*Exercise*
Establish how many lines in the material include the string "their" and report it as a lone number.

*Material provided*
***

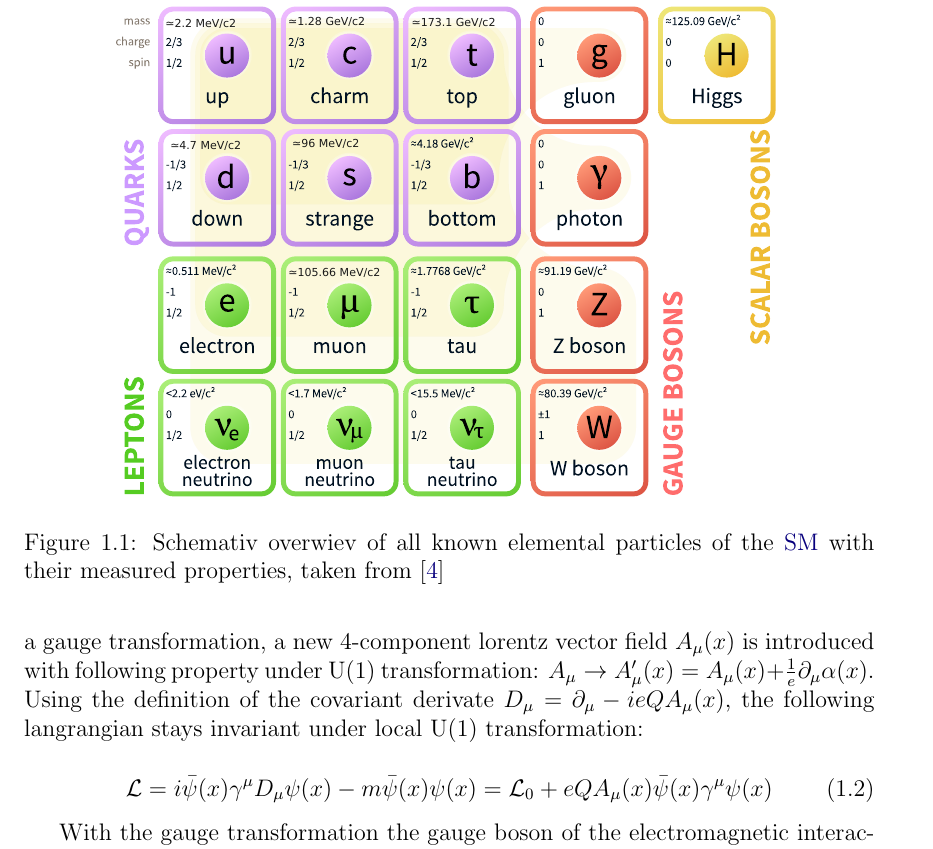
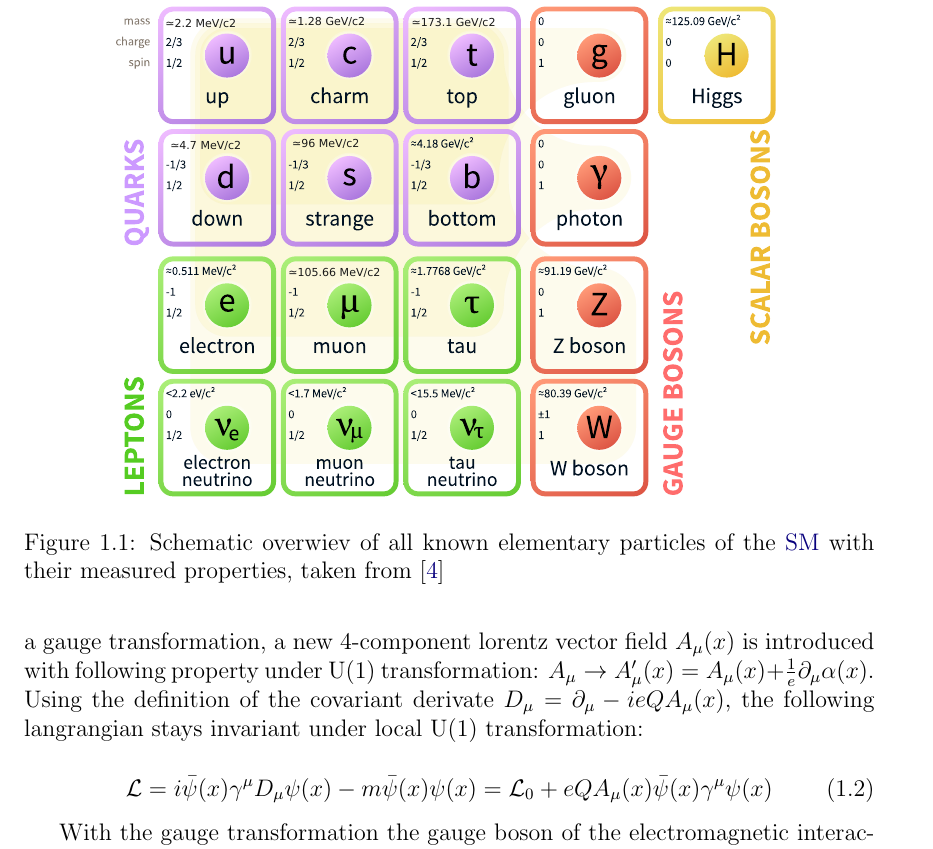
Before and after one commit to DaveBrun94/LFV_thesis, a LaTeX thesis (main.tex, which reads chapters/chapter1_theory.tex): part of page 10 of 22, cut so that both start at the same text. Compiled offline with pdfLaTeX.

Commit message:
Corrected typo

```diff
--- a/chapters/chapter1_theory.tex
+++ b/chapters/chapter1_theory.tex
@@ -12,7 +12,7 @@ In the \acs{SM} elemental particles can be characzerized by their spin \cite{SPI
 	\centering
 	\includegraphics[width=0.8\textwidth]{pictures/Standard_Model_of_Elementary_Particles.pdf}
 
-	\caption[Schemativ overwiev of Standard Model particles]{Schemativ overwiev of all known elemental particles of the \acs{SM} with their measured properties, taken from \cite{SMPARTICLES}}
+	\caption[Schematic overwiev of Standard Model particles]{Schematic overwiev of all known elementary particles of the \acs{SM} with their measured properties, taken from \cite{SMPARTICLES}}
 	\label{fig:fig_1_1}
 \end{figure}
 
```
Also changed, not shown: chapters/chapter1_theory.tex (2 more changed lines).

***

*Answer to the exercise*
3